**WHAT TO PRODUCE:** Every line with the string "Vaccinations" should be copied from the data.

_ _ _ _ _

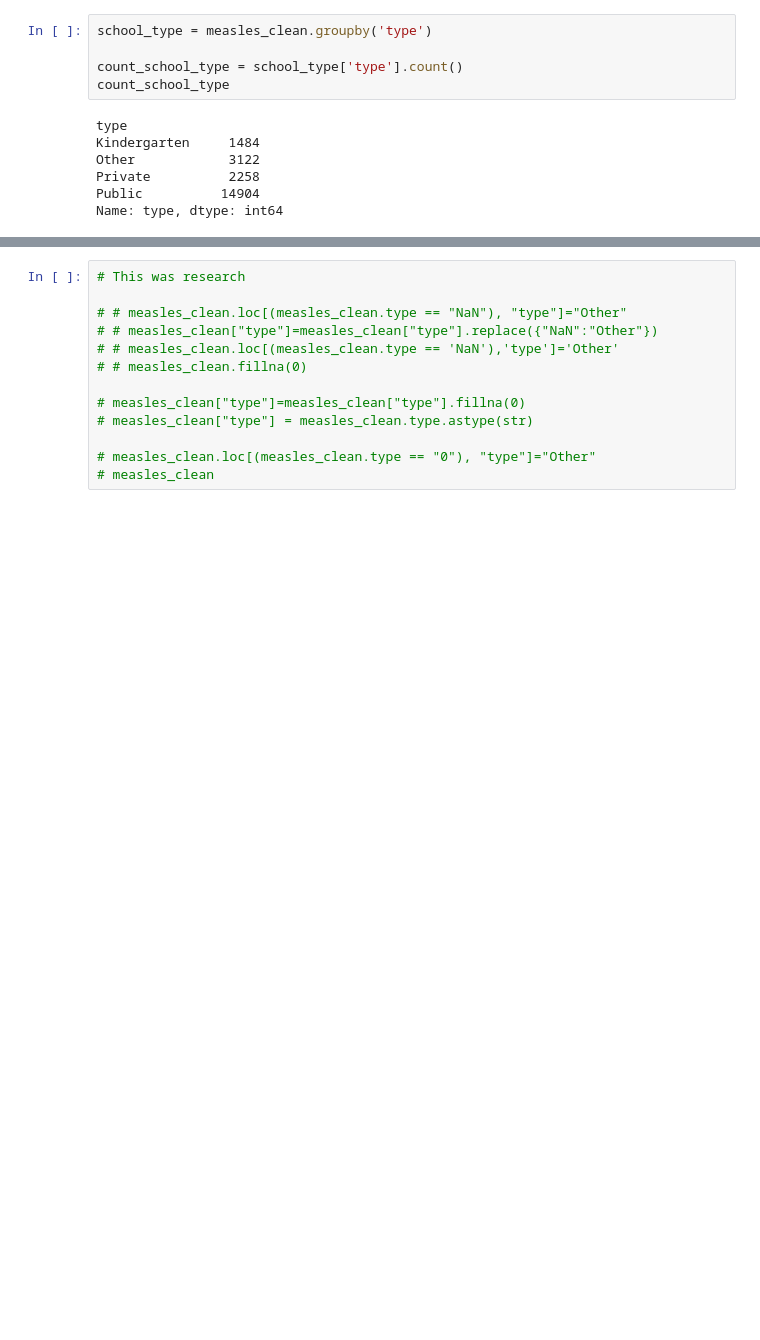
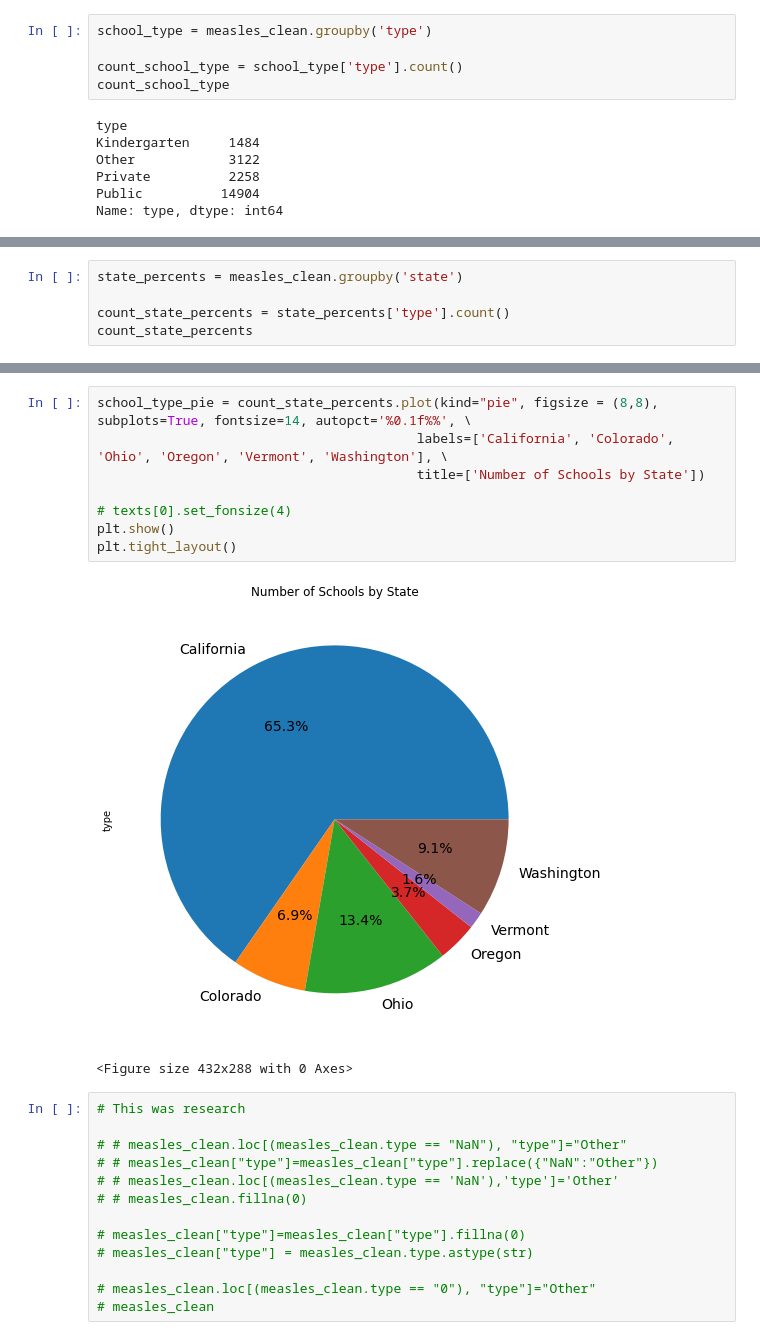
Before and after one commit to mel-c-lowe/UMN_Bootcamp_Project_One, a Jupyter notebook: MMR Vaccinations Trends.ipynb, the cells around one changed output, grey strips where cells are left out. Drawn from its saved outputs; the diff is of its cells as text; blank space fills up the shorter version.

```diff
--- a/MMR Vaccinations Trends.ipynb
+++ b/MMR Vaccinations Trends.ipynb
@@ -116,0 +114,5 @@ plt.show()
+# %%
+state_percents = measles_clean.groupby('state')
+
+count_state_percents = state_percents['type'].count()
+count_state_percents
@@ -117,3 +128,14 @@ plt.show()
+# %%
+school_type_pie = count_state_percents.plot(kind="pie", figsize = (8,8), subplots=True, fontsize=14, autopct='%0.1f%%', \
+                                         labels=['California', 'Colorado', 'Ohio', 'Oregon', 'Vermont', 'Washington'], \
+                                         title=['Number of Schools by State'])
+
+# texts[0].set_fonsize(4)
+plt.show()
+plt.tight_layout()
+# %% [output]
+[figure, added]
+<Figure size 432x288 with 0 Axes>
 # %%
 # This was research
 
```
Also changed, not shown: parts of 3 cells of this notebook.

_ _ _ _ _

**ANSWER AREA:**
Before and after one commit to mel-c-lowe/UMN_Bootcamp_Project_One, a Jupyter notebook: MMR Vaccinations Trends.ipynb, the cells around one changed output, grey strips where cells are left out. Drawn from its saved outputs; the diff is of its cells as text; blank space fills up the shorter version.
--- a/MMR Vaccinations Trends.ipynb
+++ b/MMR Vaccinations Trends.ipynb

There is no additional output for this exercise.